Micronaut 3.0.0 M5 Released!by James Kleeh
The Micronaut team is excited to announce the final milestone of Micronaut framework 3!
You may notice there hasn’t been any communication about M3 or M4. Those were internal releases we used to upgrade the many optional modules we support. We are finished with the major changes to the Framework, and there shouldn’t be major breaking changes from this release until GA. The next release will be a release candidate.
Here are the main things to know for this release.
No Default Reactive Streams Implementation
Previous releases of the Micronaut framework included RxJava 2 as a transitive dependency, and RxJava 2 was the reactive streams implementation used to implement many features within the Framework. The Micronaut framework now no longer exposes any reactive streams implementation by default. In addition, all usages of RxJava 2 internally have been replaced with Project Reactor.
Because RxJava3 was released, we had to make a decision to upgrade to RxJava3 or switch to Reactor. We believe Reactor is the better choice because it has functionality for maintaining state within the reactive flow and is more widely adopted by the community.
We recommend applications currently using RxJava 2 to switch to Project Reactor because that will lead to fewer classes on the runtime classpath and fewer potential issues with context propagation and reactive type conversion. If switching is not possible or feasible, simply add a dependency on the
io.micronaut.rxjava2:micronaut-rxjava2 module to continue using RxJava 2.
For applications using Project Reactor or RxJava 3, this change will not have any impact.
This release includes a change to the way annotations are inherited. In short, all annotations were inherited from parent interfaces or classes in previous releases. Now an annotation must be annotated with
@Inherited in order to be inherited. Any annotations related to bean scopes or around/introduction advice are no longer inherited.
The complete list of annotations that have been changed in this way is available in our documentation in the link at the end of this article.
HTTP Compile Time Validation
The validation of HTTP-related components at compile time has been moved to a new module:
io.micronaut:micronaut-http-validation. If your application is using our HTTP client or server, add that dependency to the annotation processor classpath to continue having your classes be validated at compile time.
Jakarta Lifecycle Annotations
The Micronaut framework now supports
jakarta.annotation.PostConstruct. We recommend switching to those annotations from the
javax.annotation equivalents due to licensing issues with the
Runtime Classpath Scanning Support Removed
The Micronaut framework already has support for build-time scanning of classes when any scanning is required (like for discovering JPA entities).
With Micronaut framework 3.x, the ability to scan at runtime has been removed. This has the benefit of removing ASM from the native image in GraalVM, and in a future releases of the Framework, we anticipate ASM being removed completely as a runtime dependency.
Introspections and GraalVM Reflection
In previous versions of the Micronaut framework, adding
@Introspected to a class also added the configuration for GraalVM to allow for reflective usage of the class. This was the right choice to make prior to advancements made within the Framework, specifically with regard to validation and JSON encoding/decoding. The vast majority of cases should not require any reflection for introspected classes, and thus reflective metadata for GraalVM is no longer applied automatically.

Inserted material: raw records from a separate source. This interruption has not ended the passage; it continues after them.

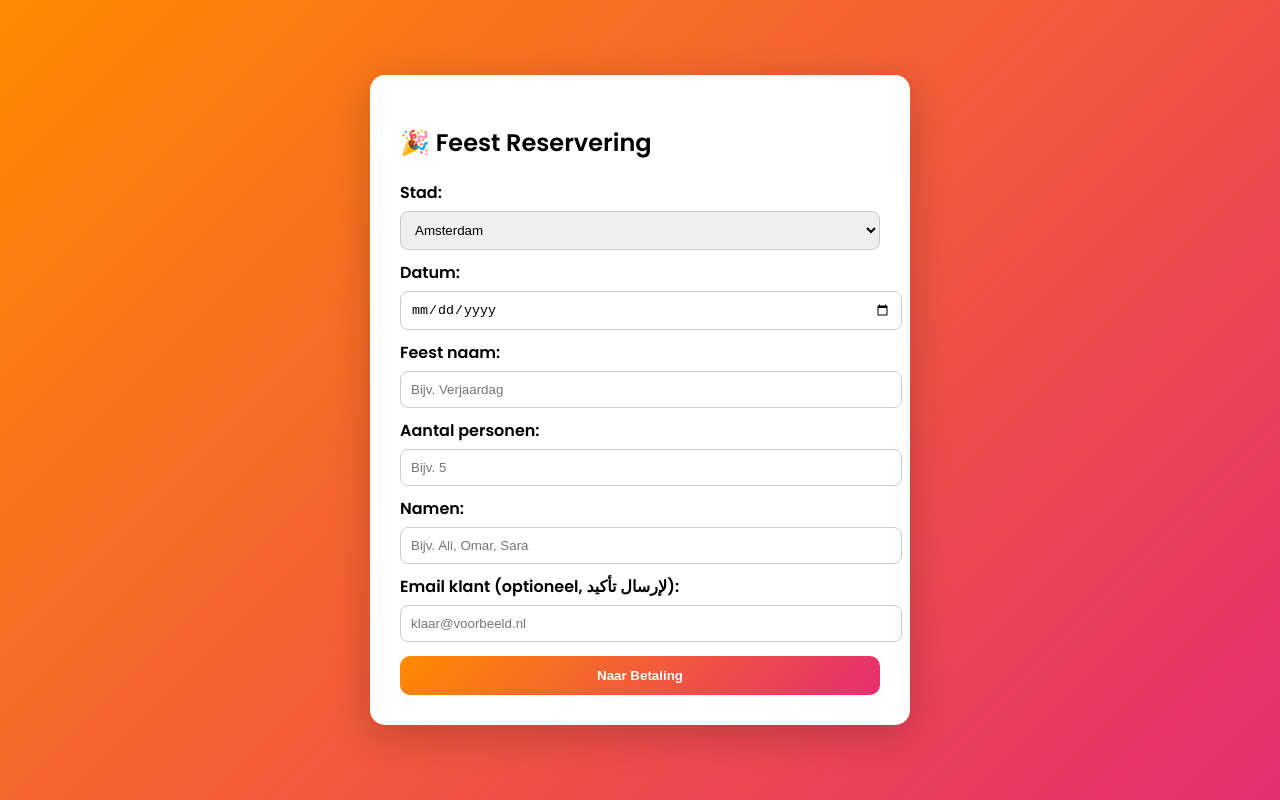
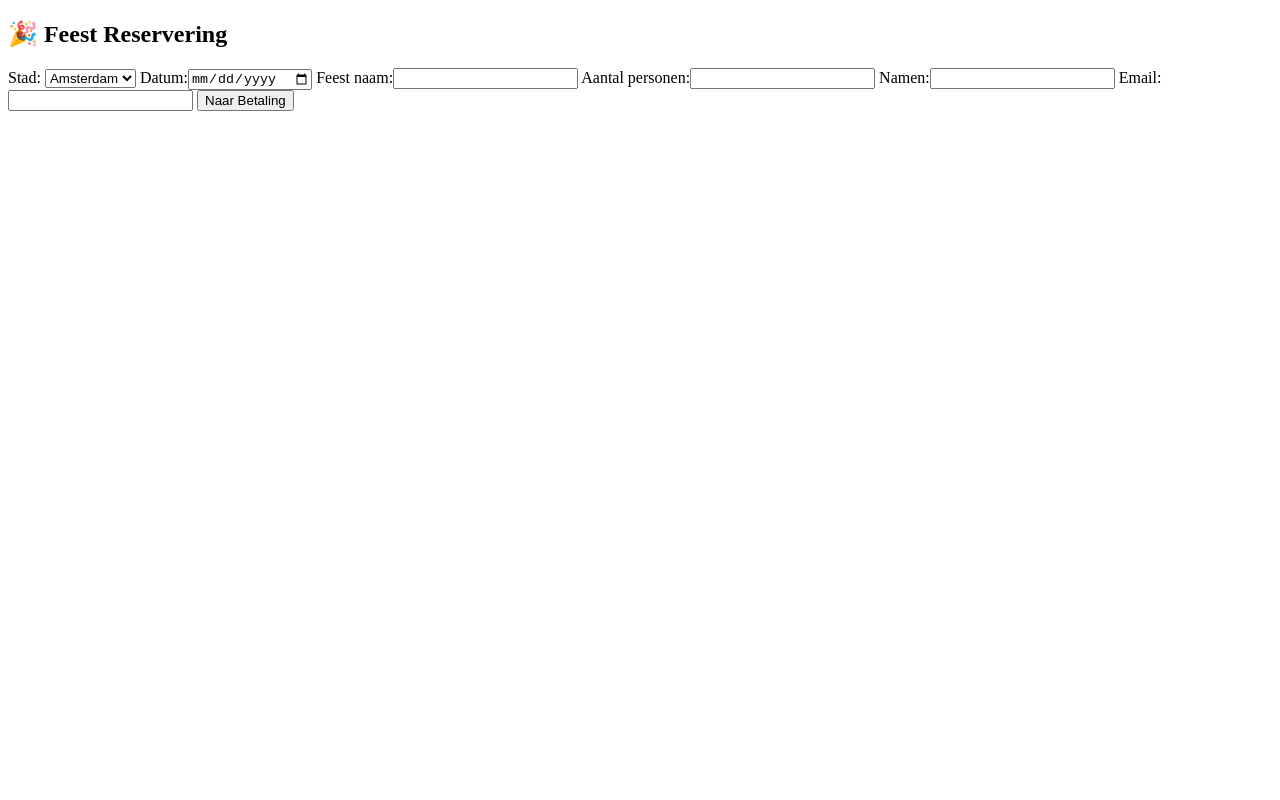
Before and after one commit to adel924/feest-reservering-met-paybal-betalen-api, a plain HTML site: page index.html in a window 1280 px wide. Drawn offline with Linux system fonts and the light colour scheme.

Commit message:
Update index.html

```diff
--- a/index.html
+++ b/index.html
@@ -1,112 +1,50 @@
 <!DOCTYPE html>
 <html lang="nl">
 <head>
-    <meta charset="UTF-8">
-    <meta name="viewport" content="width=device-width, initial-scale=1.0">
-    <title>Feest Reservering</title>
-    <link href="https://fonts.googleapis.com/css2?family=Poppins:wght@300;400;600&display=swap" rel="stylesheet">
-    <style>
-        body {
-            font-family: 'Poppins', sans-serif;
-            background: linear-gradient(135deg, #ff8a00, #e52e71);
-            display:flex;
-            justify-content:center;
-            align-items:center;
-            height:100vh;
-            margin:0
-        }
-        .container{
-            background:white;
-            padding:30px;
-            border-radius:15px;
-            box-shadow:0 10px 40px rgba(0,0,0,0.2);
-            width:100%;
-            max-width:480px
-        }
-        label{display:block;margin-top:10px;font-weight:600}
-        input,select{width:100%;padding:10px;margin-top:6px;border-radius:8px;border:1px solid #ccc}
-        button{
-            width:100%;
-            padding:12px;
-            margin-top:14px;
-            border-radius:10px;
-            border:none;
-            background:linear-gradient(135deg,#ff8a00,#e52e71);
-            color:#fff;
-            font-weight:700;
-            cursor:pointer;
-        }
-        button:hover { opacity:0.9; }
-        #resultaat{
-            display:none;
-            margin-top:12px;
-            padding:12px;
-            background:#ffe6e6;
-            border-radius:8px;
-            color:#a00;
-        }
-    </style>
+<meta charset="UTF-8">
+<title>Feest Reservering</title>
 </head>
 <body>
-<div class="container">
-    <h2>🎉 Feest Reservering</h2>
-
+<h2>🎉 Feest Reservering</h2>
+<form id="form">
     <label>Stad:</label>
-    <select id="stad">
-        <option>Amsterdam</option>
-        <option>Rotterdam</option>
-        <option>Utrecht</option>
-        <option>Maastricht</option>
-    </select>
-
-    <label>Datum:</label>
-    <input type="date" id="datum">
-
-    <label>Feest naam:</label>
-    <input type="text" id="feest_naam" placeholder="Bijv. Verjaardag">
-
-    <label>Aantal personen:</label>
-    <input type="number" id="aantal" placeholder="Bijv. 5">
-
-    <label>Namen:</label>
-    <input type="text" id="namen" placeholder="Bijv. Ali, Omar, Sara">
-
-    <label>Email klant (optioneel, لإرسال تأكيد):</label>
-    <input type="email" id="customer_email" placeholder="klaar@voorbeeld.nl">
-
-    <button onclick="verstuur()">Naar Betaling</button>
-
-    <div id="resultaat"></div>
-</div>
+    <select id="stad"><option>Amsterdam</option><option>Rotterdam</option><option>Utrecht</option><option>Maastricht</option></select>
+    <label>Datum:</label><input type="date" id="datum">
+    <label>Feest naam:</label><input type="text" id="feest_naam">
+    <label>Aantal personen:</label><input type="number" id="aantal">
+    <label>Namen:</label><input type="text" id="namen">
+    <label>Email:</label><input type="email" id="customer_email">
+    <button type="button" onclick="verstuur()">Naar Betaling</button>
+</form>
+<div id="resultaat"></div>
 
 <script>
-function verstuur() {
+function verstuur(){
     const data = {
         stad: document.getElementById('stad').value,
         datum: document.getElementById('datum').value,
         feest_naam: document.getElementById('feest_naam').value,
-        aantal_personen: parseInt(document.getElementById('aantal').value) || 0,
+        aantal_personen: parseInt(document.getElementById('aantal').value)||0,
         namen: document.getElementById('namen').value,
-        customer_email: document.getElementById('customer_email').value || "",
-        betalen: "ja"  // نفترض دائمًا أن المستخدم يريد الدفع
+        customer_email: document.getElementById('customer_email').value
     };
 
-    fetch('/reserveer', {
-        method: 'POST',
-        headers: {'Content-Type': 'application/json'},
+    fetch('/reserveer',{
+        method:'POST',
+        headers:{'Content-Type':'application/json'},
         body: JSON.stringify(data)
     })
-    .then(r => r.json())
-    .then(res => {
-        if(res.status === "redirect" && res.url){
-            window.location.href = res.url;
-        } else {
-            document.getElementById('resultaat').style.display = 'block';
-            document.getElementById('resultaat').innerText = res.melding || 'Er is een fout.';
+    .then(async r=>{
+        const text = await r.text();
+        try {
+            const res = JSON.parse(text);
+            if(res.url) window.location.href = res.url;
+            else document.getElementById('resultaat').innerText = res.melding || 'Er is een fout.';
+        } catch(e){
+            document.getElementById('resultaat').innerText = 'Server gaf geen geldig JSON terug: ' + text;
         }
     })
-    .catch(e => {
-        document.getElementById('resultaat').style.display = 'block';
+    .catch(e=>{
         document.getElementById('resultaat').innerText = 'Fout bij verbinding met server: ' + e;
     });
 }
```
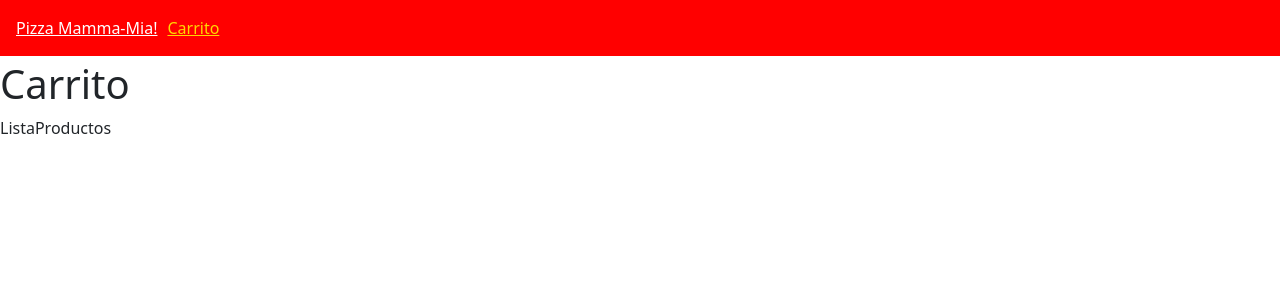
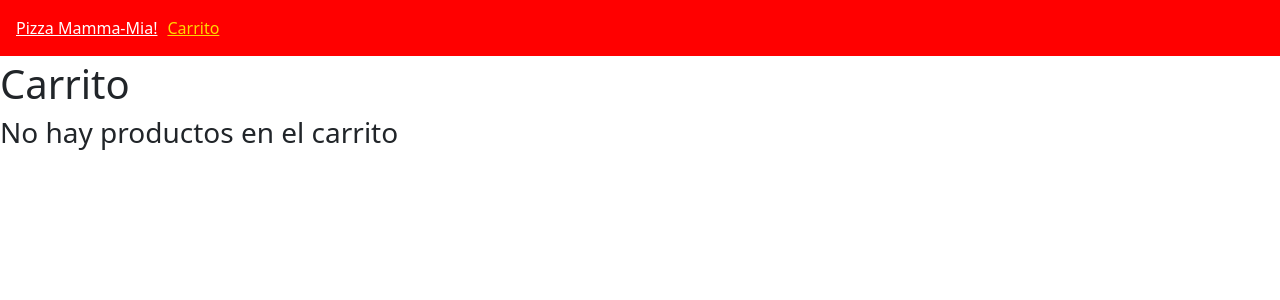
Before and after one commit to sebavegap/pizza-mammamia, a React (Create React App) app: page /carrito in a window 1280 px wide. Shown: the top 300 px of the page. Built offline with nearby package versions, Linux system fonts and the light colour scheme.

Commit message:
mensaje lista

```diff
--- a/src/components/ListaProductos.jsx
+++ b/src/components/ListaProductos.jsx
@@ -1,12 +1,31 @@
 import React from 'react'
+//import del contexto
+import MyContext from '../Context'
+
+//import de los hooks
+import { useContext } from 'react'
 
 
 const ListaProductos = () => {
 
+  //consumimos el contexto
+  const { datosCarrito, setdatosCarrito } = useContext(MyContext)
+
+// si no hay productos en el carrito, mostrar mensaje
+if (datosCarrito.length === 0) {
+  return (
+    <div>
+      <h3>No hay productos en el carrito</h3>
+    </div>
+  )
+}
 
 
   return (
     <div>ListaProductos</div>
+    /* retornamos una lista con los productos en datosCarrito */
+
+
   )
 }
 
```
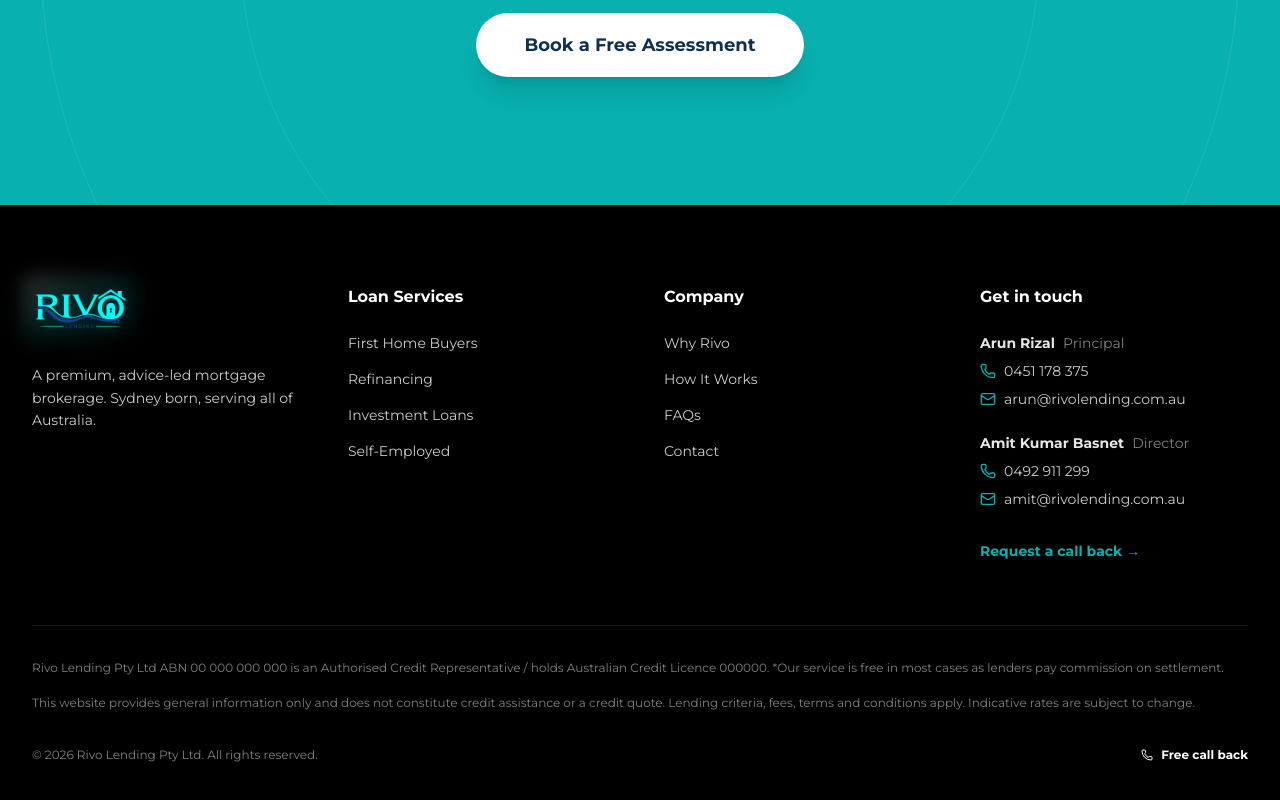
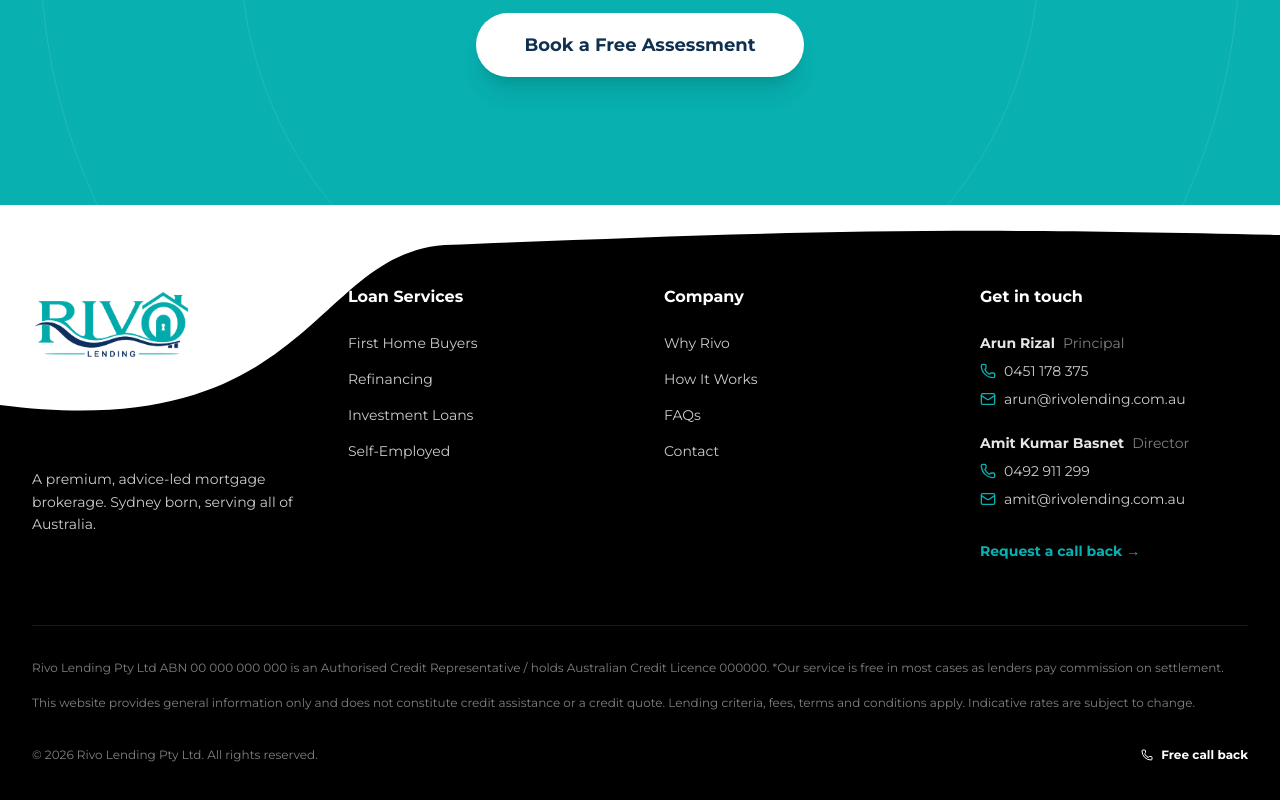
Before and after one commit to kevin272/Rivo-Lending, a Next.js app: page / in a window 1280 px wide. Shown: the part 6900-7700 px from the top of the page. Built offline with nearby package versions, Linux system fonts and the light colour scheme.

Commit message:
footer fixes

```diff
--- a/app/page.tsx
+++ b/app/page.tsx
@@ -164,7 +164,7 @@
         </div>
 
         {/* Desktop Background Video */}
-        <div className="hidden md:block absolute inset-y-0 right-0 left-[35%] z-0 bg-brand-navy">
+        <div className="hidden md:block absolute inset-y-0 right-0 left-0 z-0 bg-brand-navy">
           <video
             key={heroVideos[currentVideoIdx]}
             autoPlay
--- a/components/Footer.tsx
+++ b/components/Footer.tsx
@@ -4,24 +4,34 @@
 
 export function Footer() {
   return (
-    <footer className="bg-black pt-20 pb-10 text-white/80">
-      <div className="max-w-7xl mx-auto px-4 sm:px-6 lg:px-8">
+    <footer className="bg-black pt-16 md:pt-20 pb-10 text-white/80 relative overflow-hidden">
+      {/* Top White Wave Background - Desktop */}
+      <div className="hidden md:block absolute top-0 left-0 w-full h-[240px] z-0 pointer-events-none">
+        <svg viewBox="0 0 1440 240" className="w-full h-full text-white fill-current" preserveAspectRatio="none">
+          <path d="M0,0 L1440,0 L1440,30 C1000,20 800,30 500,40 C350,50 350,240 0,200 Z" />
+        </svg>
+      </div>
+      {/* Top White Wave Background - Mobile */}
+      <div className="md:hidden absolute top-0 left-0 w-full h-[220px] z-0 pointer-events-none">
+        <svg viewBox="0 0 400 220" className="w-full h-full text-white fill-current" preserveAspectRatio="none">
+          <path d="M0,0 L400,0 L400,30 C300,15 280,20 280,60 C280,180 150,200 0,160 Z" />
+        </svg>
+      </div>
+      <div className="max-w-7xl mx-auto px-4 sm:px-6 lg:px-8 relative z-10">
         <div className="grid grid-cols-2 md:grid-cols-4 gap-8 md:gap-12 mb-16">
 
           {/* Column 1: Brand */}
           <div className="col-span-2 md:col-span-1">
-            <Link href="/" className="inline-block mb-6 relative group">
-              {/* Soft glow behind logo */}
-              <div className="absolute -inset-3 rounded-2xl bg-gradient-to-br from-white/15 via-brand-teal/10 to-transparent blur-sm" />
+            <Link href="/" className="inline-block relative group">
               <Image
                 src="/logo_rivo.png"
                 alt="Rivo Lending"
-                width={180}
-                height={50}
-                className="relative h-12 w-auto object-contain brightness-150 drop-shadow-[0_0_12px_rgba(8,176,176,0.4)]"
+                width={280}
+                height={80}
+                className="relative z-10 h-16 md:h-20 w-auto object-contain"
               />
             </Link>
-            <p className="text-sm leading-relaxed mb-6">
+            <p className="text-sm leading-relaxed mb-6 mt-16 md:mt-24 relative z-20">
               A premium, advice-led mortgage brokerage. Sydney born, serving all of Australia.
             </p>
           </div>
```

To restore this behavior for an individual class, add the
@ReflectiveAccess annotation to the class.
GraalVM Resource Configuration
GraalVM requires any resources, for example in
src/main/resources, to be declared in a configuration file for them to be available in the native image. The Micronaut framework has done this work for you automatically for quite some time. Prior to this release, that work was done as part of our compile-time logic. Due to a number of factors, work has shifted to our build plugins.
This change should be seamless for those using our build plugins. For Maven users who are not using our build plugin, it is now your responsibility to create and maintain the resource configuration. For Gradle users who are not using our build plugins, you have the option to apply the
io.micronaut.graalvm plugin to generate the resource configuration.
Custom Bean Scope Changes
Custom scopes have been reworked to make it possible for implementations to more easily invoke
@PreDestroy lifecycle methods and dispose of beans more effectively.
The Micronaut framework will now also track any dependent beans that do not define a scope and proactively invoke
@PreDestroy, ensuring a clean shutdown.
This milestone is a great stepping stone for the Framework, and we hope that you will give it a try and let us know your feedback. We are eager to get Micronaut framework 3 released, and community involvement is incredibly important to the success of the Framework. Please try upgrading your existing applications to this milestone and report any issues you find!
See the documentation for further details and use GitHub to report any issues.